But I was not greeted with white-armored soldiers. Instead, two police officers flashed their flashlights at my face. Behind them, a neighbor of ours stood. The officer in front informed me that the horn in our car was going off. Slowly, through the adrenaline rush, my brain put two and two together: the car horn was what I had heard in the living room. I walked over to the car, popped the hood, and the horn blared even louder. My neighbor said something about trying to stop it himself, but I couldn’t really make it all out in the din. I looked down into the mess of oily blocks and wires and parts under the hood of my car.

T-1000.6Again, I feel compelled to pause to tell you something else about me. I am not exactly a car guy. We own three vehicles, none of which are less than twenty years old. One is usually in the shop for repairs at any given time. I am not totally helpless in regards to auto maintenance: I can change a tire when needed, and know how to check the oil, and even how to top it off when it’s low. I know where to add brake fluid and windshield wiper fluid. In a pinch, I could probably fill the radiator. Fluids, I can do, for the most part.
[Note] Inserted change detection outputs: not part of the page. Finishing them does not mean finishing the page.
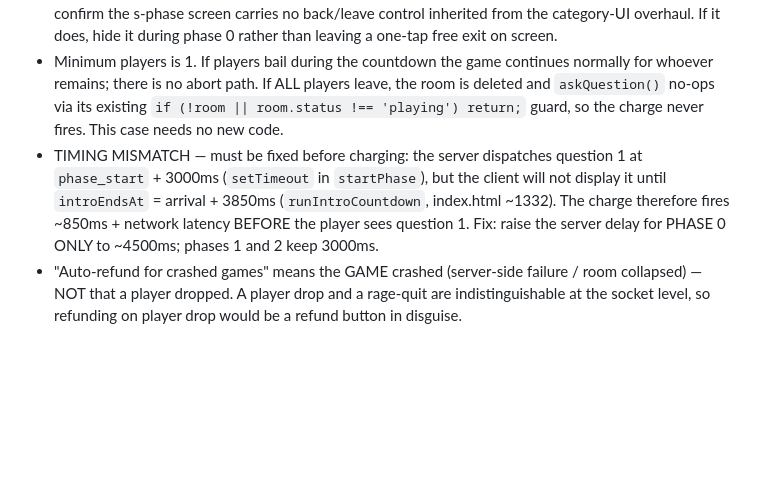
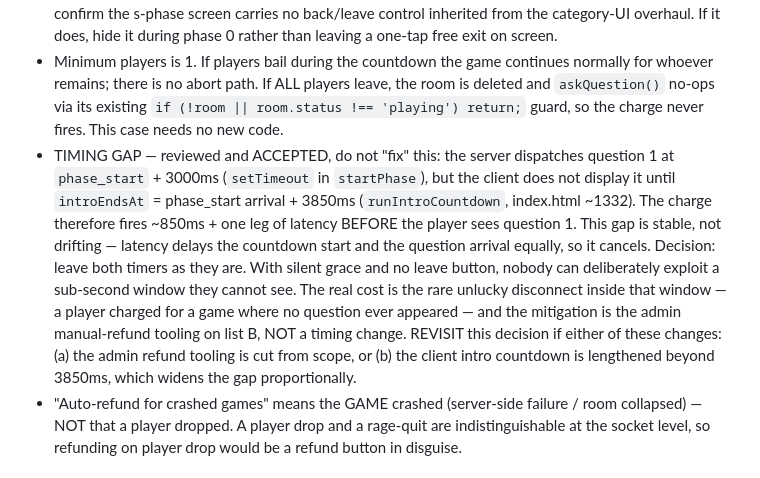
Before and after one commit to Bin-Jiran/Trivia-Game, a Markdown page: CLAUDE.md, the part around the change. Drawn GitHub-style; blank space fills up the shorter version.

Commit message:
Accept phase-0 timing gap; document rationale and revisit triggers

```diff
--- a/CLAUDE.md
+++ b/CLAUDE.md
@@ -68,7 +68,7 @@ Durable rules only. No live row counts here — they go stale; get counts from t
 - The pulp is deducted server-side in the SAME transaction that dispatches question 1 of round 1 (the single `io.to(code).emit('question', ...)` in `askQuestion()`, server.js ~932). Never earlier. Leaving before that moment is free — this is a CONSEQUENCE of where the charge fires, not a feature to build. Nothing to enforce, no refund path, no race.
 - Free-leave is a SILENT GRACE: no leave button, no UI mention of it during the countdown. Advertising it invites abandonment. The only exit during the countdown is therefore a disconnect (tab close, app background, browser back) — which is what makes the grace self-enforcing. VERIFY before building: confirm the s-phase screen carries no back/leave control inherited from the category-UI overhaul. If it does, hide it during phase 0 rather than leaving a one-tap free exit on screen.
 - Minimum players is 1. If players bail during the countdown the game continues normally for whoever remains; there is no abort path. If ALL players leave, the room is deleted and `askQuestion()` no-ops via its existing `if (!room || room.status !== 'playing') return;` guard, so the charge never fires. This case needs no new code.
-- TIMING MISMATCH — must be fixed before charging: the server dispatches question 1 at `phase_start` + 3000ms (`setTimeout` in `startPhase`), but the client will not display it until `introEndsAt` = arrival + 3850ms (`runIntroCountdown`, index.html ~1332). The charge therefore fires ~850ms + network latency BEFORE the player sees question 1. Fix: raise the server delay for PHASE 0 ONLY to ~4500ms; phases 1 and 2 keep 3000ms.
+- TIMING GAP — reviewed and ACCEPTED, do not "fix" this: the server dispatches question 1 at `phase_start` + 3000ms (`setTimeout` in `startPhase`), but the client does not display it until `introEndsAt` = phase_start arrival + 3850ms (`runIntroCountdown`, index.html ~1332). The charge therefore fires ~850ms + one leg of latency BEFORE the player sees question 1. This gap is stable, not drifting — latency delays the countdown start and the question arrival equally, so it cancels. Decision: leave both timers as they are. With silent grace and no leave button, nobody can deliberately exploit a sub-second window they cannot see. The real cost is the rare unlucky disconnect inside that window — a player charged for a game where no question ever appeared — and the mitigation is the admin manual-refund tooling on list B, NOT a timing change. REVISIT this decision if either of these changes: (a) the admin refund tooling is cut from scope, or (b) the client intro countdown is lengthened beyond 3850ms, which widens the gap proportionally.
 - "Auto-refund for crashed games" means the GAME crashed (server-side failure / room collapsed) — NOT that a player dropped. A player drop and a rage-quit are indistinguishable at the socket level, so refunding on player drop would be a refund button in disguise.
 
 ## Known blockers before currency ships
```
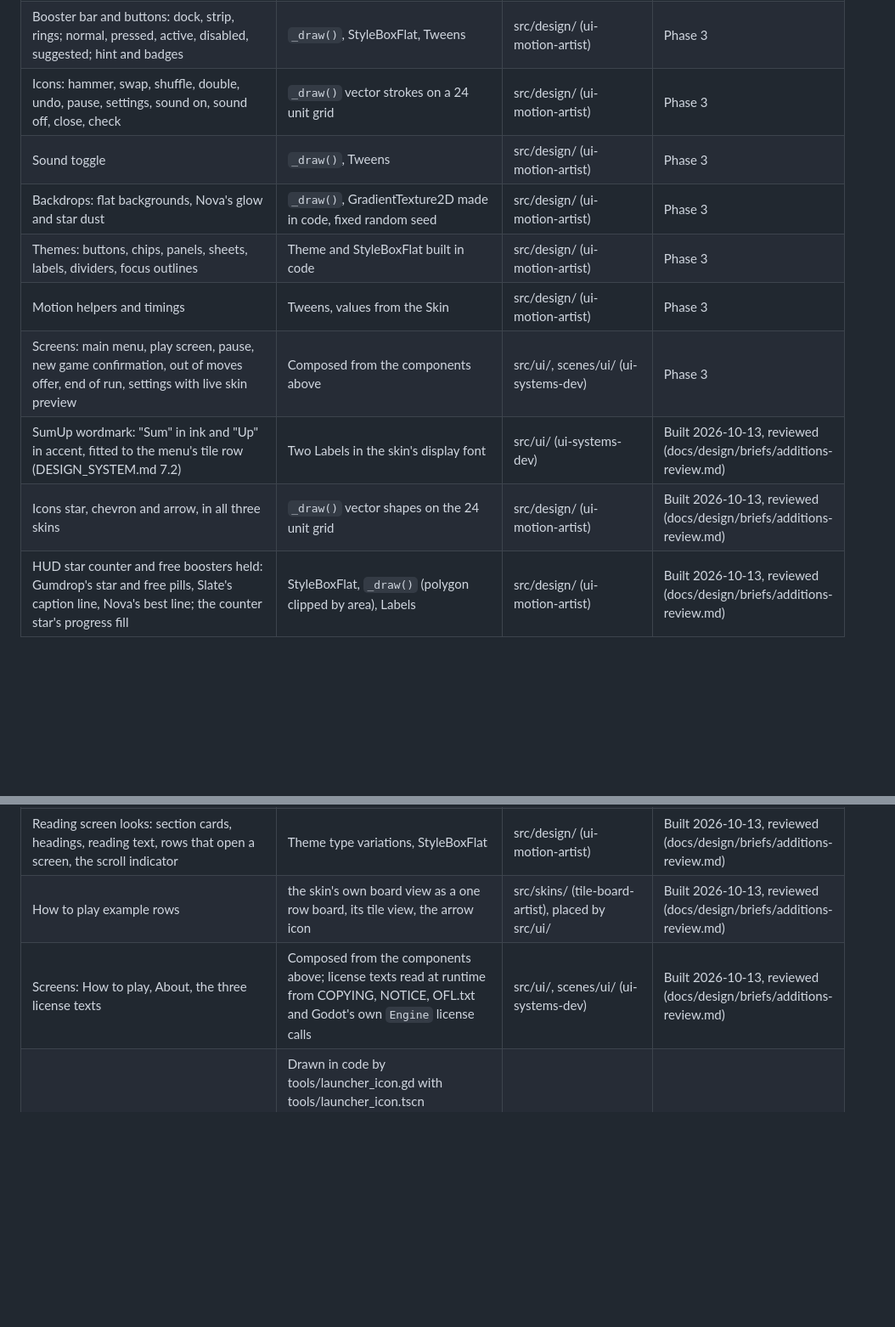
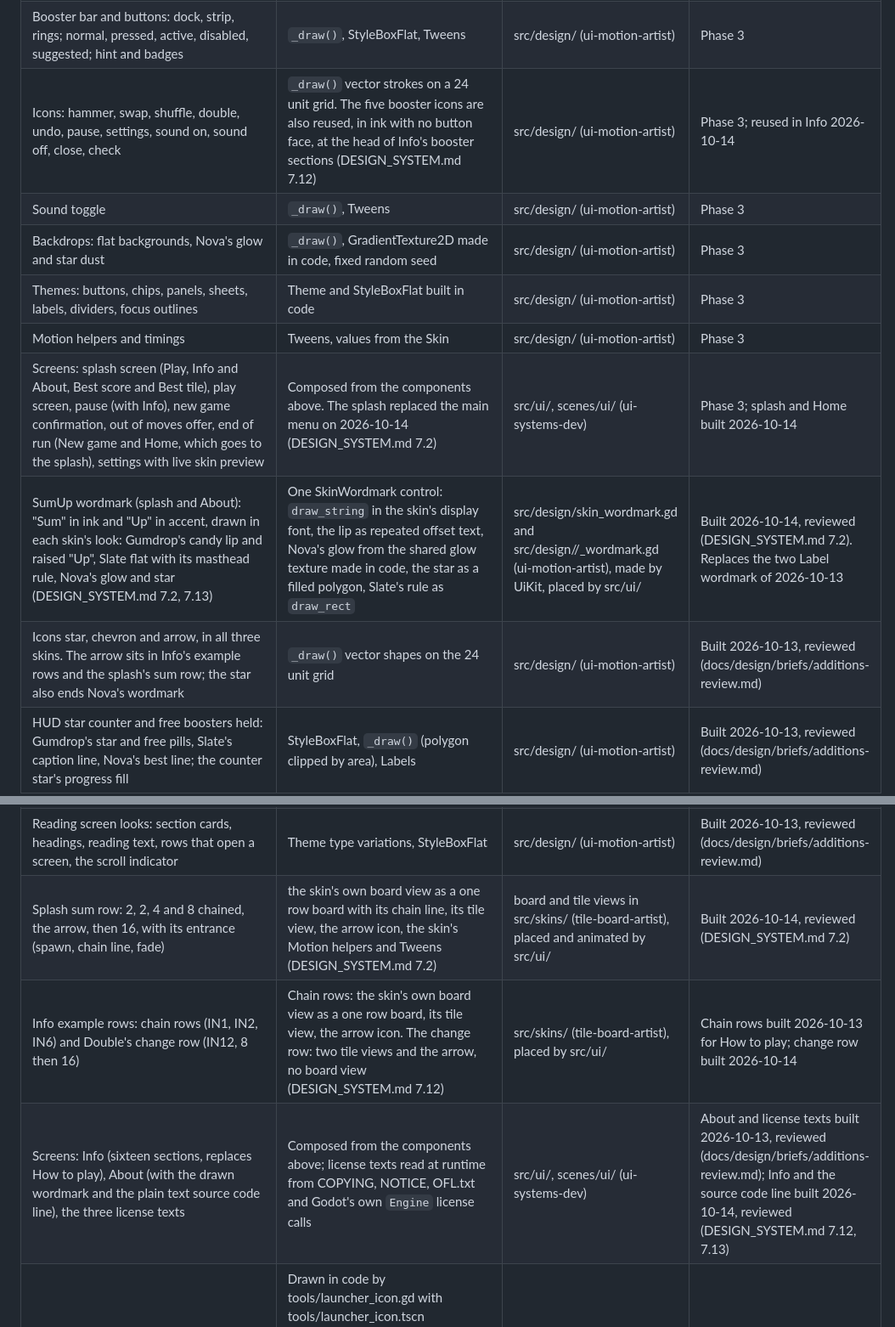
Before and after one commit to bartbasi/sumup, a Markdown page: docs/ASSETS.md, 2 parts joined by grey strips. Shown at 85% size. GitHub-like rendering; blank space fills up the shorter version.

Commit message:
ASSETS.md: the splash, the drawn wordmark, Info and the About source line
Co-Authored-By: Claude Opus 5.5 <noreply@anthropic.com>

```diff
--- a/docs/ASSETS.md
+++ b/docs/ASSETS.md
@@ -44,21 +44,22 @@ Godot writes `Outfit[wght].ttf.import` next to the font: its own import settings
 | Clear notice | StyleBoxFlat panel, tiles drawn small, Label | src/design/ (ui-motion-artist), placed by the play screen | Phase 3 |
 | HUD: score, Best pill, pause button, Slate context row | Theme, Label, `_draw()` | src/design/ (ui-motion-artist) | Phase 3 |
 | Booster bar and buttons: dock, strip, rings; normal, pressed, active, disabled, suggested; hint and badges | `_draw()`, StyleBoxFlat, Tweens | src/design/ (ui-motion-artist) | Phase 3 |
-| Icons: hammer, swap, shuffle, double, undo, pause, settings, sound on, sound off, close, check | `_draw()` vector strokes on a 24 unit grid | src/design/ (ui-motion-artist) | Phase 3 |
+| Icons: hammer, swap, shuffle, double, undo, pause, settings, sound on, sound off, close, check | `_draw()` vector strokes on a 24 unit grid. The five booster icons are also reused, in ink with no button face, at the head of Info's booster sections (DESIGN_SYSTEM.md 7.12) | src/design/ (ui-motion-artist) | Phase 3; reused in Info 2026-10-14 |
 | Sound toggle | `_draw()`, Tweens | src/design/ (ui-motion-artist) | Phase 3 |
 | Backdrops: flat backgrounds, Nova's glow and star dust | `_draw()`, GradientTexture2D made in code, fixed random seed | src/design/ (ui-motion-artist) | Phase 3 |
 | Themes: buttons, chips, panels, sheets, labels, dividers, focus outlines | Theme and StyleBoxFlat built in code | src/design/ (ui-motion-artist) | Phase 3 |
 | Motion helpers and timings | Tweens, values from the Skin | src/design/ (ui-motion-artist) | Phase 3 |
-| Screens: main menu, play screen, pause, new game confirmation, out of moves offer, end of run, settings with live skin preview | Composed from the components above | src/ui/, scenes/ui/ (ui-systems-dev) | Phase 3 |
-| SumUp wordmark: "Sum" in ink and "Up" in accent, fitted to the menu's tile row (DESIGN_SYSTEM.md 7.2) | Two Labels in the skin's display font | src/ui/ (ui-systems-dev) | Built 2026-10-13, reviewed (docs/design/briefs/additions-review.md) |
-| Icons star, chevron and arrow, in all three skins | `_draw()` vector shapes on the 24 unit grid | src/design/ (ui-motion-artist) | Built 2026-10-13, reviewed (docs/design/briefs/additions-review.md) |
+| Screens: splash screen (Play, Info and About, Best score and Best tile), play screen, pause (with Info), new game confirmation, out of moves offer, end of run (New game and Home, which goes to the splash), settings with live skin preview | Composed from the components above. The splash replaced the main menu on 2026-10-14 (DESIGN_SYSTEM.md 7.2) | src/ui/, scenes/ui/ (ui-systems-dev) | Phase 3; splash and Home built 2026-10-14 |
+| SumUp wordmark (splash and About): "Sum" in ink and "Up" in accent, drawn in each skin's look: Gumdrop's candy lip and raised "Up", Slate flat with its masthead rule, Nova's glow and star (DESIGN_SYSTEM.md 7.2, 7.13) | One SkinWordmark control: `draw_string` in the skin's display font, the lip as repeated offset text, Nova's glow from the shared glow texture made in code, the star as a filled polygon, Slate's rule as `draw_rect` | src/design/skin_wordmark.gd and src/design/<id>/<id>_wordmark.gd (ui-motion-artist), made by UiKit, placed by src/ui/ | Built 2026-10-14, reviewed (DESIGN_SYSTEM.md 7.2). Replaces the two Label wordmark of 2026-10-13 |
+| Icons star, chevron and arrow, in all three skins. The arrow sits in Info's example rows and the splash's sum row; the star also ends Nova's wordmark | `_draw()` vector shapes on the 24 unit grid | src/design/ (ui-motion-artist) | Built 2026-10-13, reviewed (docs/design/briefs/additions-review.md) |
 | HUD star counter and free boosters held: Gumdrop's star and free pills, Slate's caption line, Nova's best line; the counter star's progress fill | StyleBoxFlat, `_draw()` (polygon clipped by area), Labels | src/design/ (ui-motion-artist) | Built 2026-10-13, reviewed (docs/design/briefs/additions-review.md) |
 | Star earned effect and the free booster conversion | Tweens, `_draw()`, the shared glow texture (Nova) | src/design/ (ui-motion-artist) | Built 2026-10-13, reviewed (docs/design/briefs/additions-review.md) |
 | Clear notice with "+n" and a star | the clear notice component, extended | src/design/ (ui-motion-artist) | Built 2026-10-13, reviewed (docs/design/briefs/additions-review.md) |
 | Free on the booster costs | `_draw()` in each skin's booster button | src/design/ (ui-motion-artist) | Built 2026-10-13, reviewed (docs/design/briefs/additions-review.md) |
 | Reading screen looks: section cards, headings, reading text, rows that open a screen, the scroll indicator | Theme type variations, StyleBoxFlat | src/design/ (ui-motion-artist) | Built 2026-10-13, reviewed (docs/design/briefs/additions-review.md) |
-| How to play example rows | the skin's own board view as a one row board, its tile view, the arrow icon | src/skins/ (tile-board-artist), placed by src/ui/ | Built 2026-10-13, reviewed (docs/design/briefs/additions-review.md) |
-| Screens: How to play, About, the three license texts | Composed from the components above; license texts read at runtime from COPYING, NOTICE, OFL.txt and Godot's own `Engine` license calls | src/ui/, scenes/ui/ (ui-systems-dev) | Built 2026-10-13, reviewed (docs/design/briefs/additions-review.md) |
+| Splash sum row: 2, 2, 4 and 8 chained, the arrow, then 16, with its entrance (spawn, chain line, fade) | the skin's own board view as a one row board with its chain line, its tile view, the arrow icon, the skin's Motion helpers and Tweens (DESIGN_SYSTEM.md 7.2) | board and tile views in src/skins/ (tile-board-artist), placed and animated by src/ui/ | Built 2026-10-14, reviewed (DESIGN_SYSTEM.md 7.2) |
+| Info example rows: chain rows (IN1, IN2, IN6) and Double's change row (IN12, 8 then 16) | Chain rows: the skin's own board view as a one row board, its tile view, the arrow icon. The change row: two tile views and the arrow, no board view (DESIGN_SYSTEM.md 7.12) | src/skins/ (tile-board-artist), placed by src/ui/ | Chain rows built 2026-10-13 for How to play; change row built 2026-10-14 |
+| Screens: Info (sixteen sections, replaces How to play), About (with the drawn wordmark and the plain text source code line), the three license texts | Composed from the components above; license texts read at runtime from COPYING, NOTICE, OFL.txt and Godot's own `Engine` license calls | src/ui/, scenes/ui/ (ui-systems-dev) | About and license texts built 2026-10-13, reviewed (docs/design/briefs/additions-review.md); Info and the source code line built 2026-10-14, reviewed (DESIGN_SYSTEM.md 7.12, 7.13) |
 | Android launcher icon: launcher/main_192.png (legacy, 192 px), launcher/adaptive_foreground_432.png, launcher/adaptive_background_432.png, launcher/adaptive_monochrome_432.png (432 px each) | Drawn in code by tools/launcher_icon.gd with tools/launcher_icon.tscn (DESIGN_SYSTEM.md section 9): `_draw()` into a SubViewport at 4 times the size, averaged down, background glow worked out per pixel, every color from the Gumdrop SkinData. Regenerate with `godot --path . res://tools/launcher_icon.tscn` from the repo root. Two runs write byte for byte identical files. | tools/launcher_icon.gd (senior-graphic-designer). Only this tool writes to launcher/. | Generated 2026-10-11 |
 
 The launcher icon PNGs are the only image files the shipped game contains. They are generated by code in this repo, not hand made or downloaded. They are committed, so a build never depends on running the tool; rerun it whenever the Gumdrop colors, tile radius, lip or tile font change. Godot writes a `.png.import` file next to each when it imports the folder: engine settings, not a third party file.
```
Also changed, not shown: other parts of docs/ASSETS.md (+4 -2 lines).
When I’m particularly feeling adventurous, I can recharge the freon in the AC, but I’m scared the whole time that the freon will leak and my arm will break off like the T-1000 at the end of Terminator 2.

I said all that to say this: as I looked under the hood in the early, early morning hours of last Sunday, I had no idea how to turn off the car horn. (Horns don’t take fluid, do they?)

One of the cops must have figured out why I was just standing there, and offered helpful advice: “You’ll have to pull the fuse, or disconnect the battery.” Now, I know what fuses are, and recall changing one out in this particular car several years before. Oddly, I couldn’t exactly bring to mind the exact location of the fuses as I stood in my PJ bottoms and T-Shirt in the middle of the night with the horn blaring and two police officers watching my every move.

I could practically feel the eye roll on the back of my head as the cop continued. “Fuses are usually under the steering column or somewhere close.” He pointed his flashlight at a spot right by where the drivers side door opens. “There it is, see where it says FUSES?” I got on my knees and tried to read the tiny labels in the blue-white brightness of the flashlight. I didn’t see one labelled HORN or NOISE or HERE YOU IDIOT so I just started pulling them from the bottom row.

car-fuse-boxIt’s hard to pull fuses with your fingers, did you know that? I was in a weird state, half asleep, half shaking with nervousness, and anything requiring manual dexterity was a challenge. The other cop had mercy on me and produced a small set of pliers from his vehicle. Somewhere in the middle of the third row of fuses, the horn stopped sounding. I threw the fuse on the floorboard, my knees tender and numb from crouching on the concrete in my thin pajamas.

In the silence, my neighbor explained that he couldn’t sleep earlier, so he watched some TV, turning it off at around 3:45. He then noticed the horn, and was worried that there was a wreck or something, so he checked it out. He tried to get our attention by knocking and ringing the doorbell to no avail. After he couldn’t rouse us, he called the police. Apparently even they had been knocking for quite some time. All told, the horn had been going full blast for 45 minutes or more. The cop seemed incredulous that we didn’t hear it earlier. He probably suspected we were sleeping off a bender or something, but the truth was that we were just dog tired. The neighbor left, followed by the police, and I went back inside. I explained to Deana and Connor what had happened, and we went back to bed. It is very difficult to fall back asleep when your heart rate is roughly eight times normal.

I keep having more nightmares. These new terrors don’t include aliens or Peacekeepers. Instead, it’s the same two cops, beating down the door because the horn doesn’t work and that’s technically illegal. I suppose I’ll just fill that horn fluid up, pop back in the fuse, and then these new nightmares should go away, right?